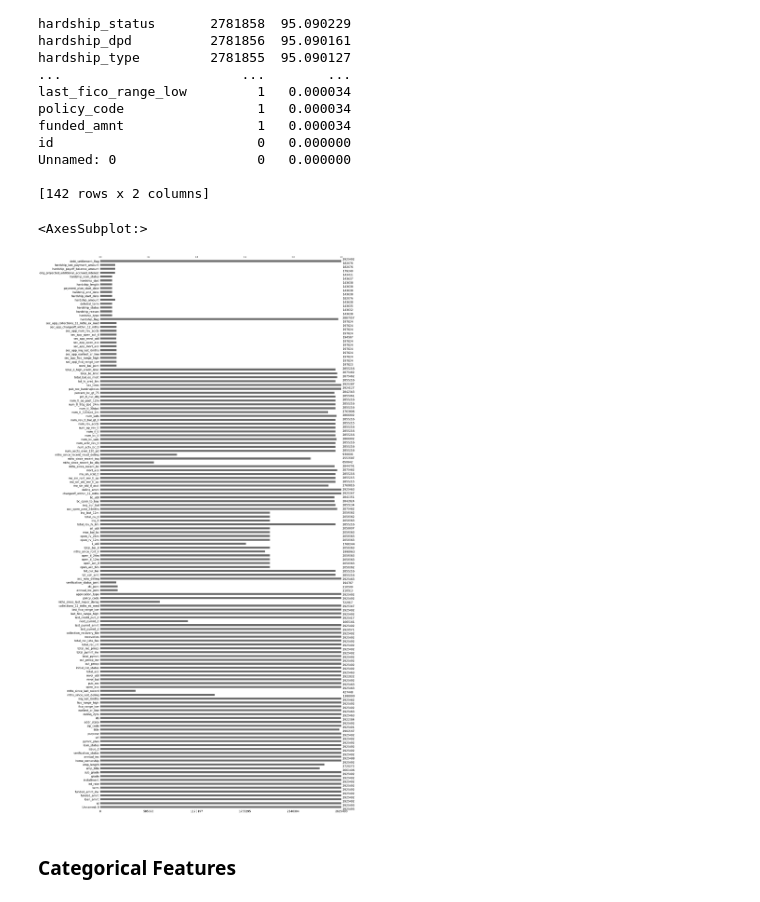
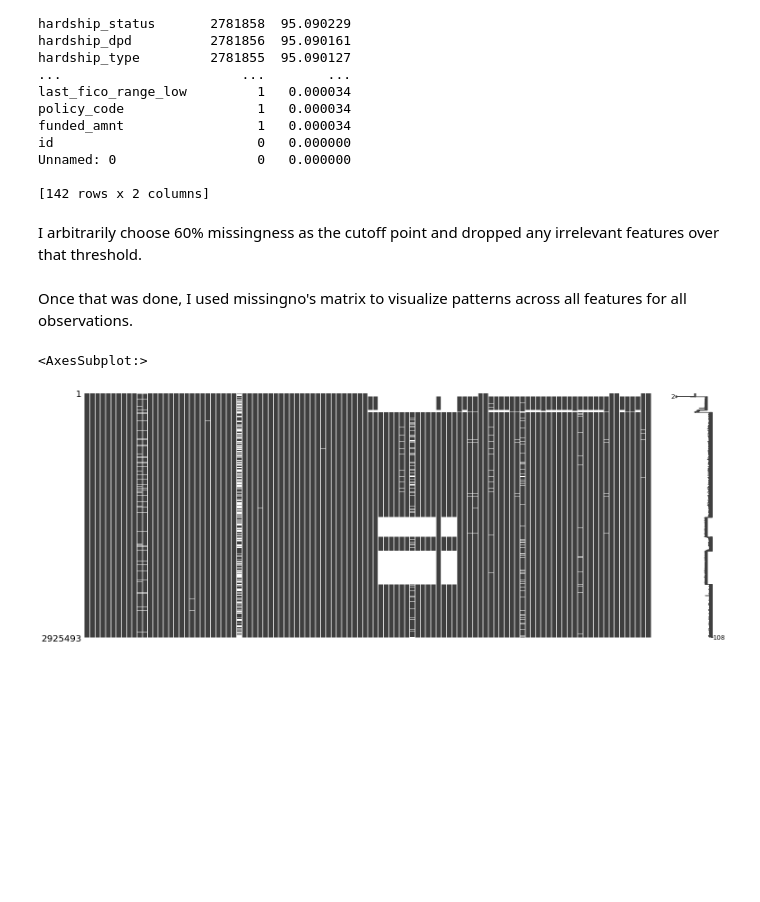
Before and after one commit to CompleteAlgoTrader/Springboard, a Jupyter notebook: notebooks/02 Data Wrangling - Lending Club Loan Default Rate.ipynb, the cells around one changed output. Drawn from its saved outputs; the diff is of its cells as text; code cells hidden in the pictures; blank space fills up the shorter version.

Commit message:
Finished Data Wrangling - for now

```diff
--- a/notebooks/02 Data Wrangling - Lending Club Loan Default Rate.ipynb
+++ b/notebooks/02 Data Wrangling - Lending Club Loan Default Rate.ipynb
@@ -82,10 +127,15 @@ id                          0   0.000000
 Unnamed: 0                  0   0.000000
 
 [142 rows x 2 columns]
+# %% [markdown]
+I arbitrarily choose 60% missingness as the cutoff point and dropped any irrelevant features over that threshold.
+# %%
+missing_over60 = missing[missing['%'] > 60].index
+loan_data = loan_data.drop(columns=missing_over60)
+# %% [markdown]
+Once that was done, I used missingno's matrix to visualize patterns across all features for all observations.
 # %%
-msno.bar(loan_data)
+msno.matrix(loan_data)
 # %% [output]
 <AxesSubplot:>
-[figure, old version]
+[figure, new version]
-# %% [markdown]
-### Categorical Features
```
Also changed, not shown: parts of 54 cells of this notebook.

- - -

Activity
Every entry must be retyped exactly, with the pictures removed.

Result of this exercise
Before and after one commit to CompleteAlgoTrader/Springboard, a Jupyter notebook: notebooks/02 Data Wrangling - Lending Club Loan Default Rate.ipynb, the cells around one changed output. Drawn from its saved outputs; the diff is of its cells as text; code cells hidden in the pictures; blank space fills up the shorter version.

Commit message:
Finished Data Wrangling - for now

```diff
--- a/notebooks/02 Data Wrangling - Lending Club Loan Default Rate.ipynb
+++ b/notebooks/02 Data Wrangling - Lending Club Loan Default Rate.ipynb
@@ -82,10 +127,15 @@ id                          0   0.000000
 Unnamed: 0                  0   0.000000
 
 [142 rows x 2 columns]
+# %% [markdown]
+I arbitrarily choose 60% missingness as the cutoff point and dropped any irrelevant features over that threshold.
+# %%
+missing_over60 = missing[missing['%'] > 60].index
+loan_data = loan_data.drop(columns=missing_over60)
+# %% [markdown]
+Once that was done, I used missingno's matrix to visualize patterns across all features for all observations.
 # %%
-msno.bar(loan_data)
+msno.matrix(loan_data)
 # %% [output]
 <AxesSubplot:>
-[figure, old version]
+[figure, new version]
-# %% [markdown]
-### Categorical Features
```
Also changed, not shown: parts of 54 cells of this notebook.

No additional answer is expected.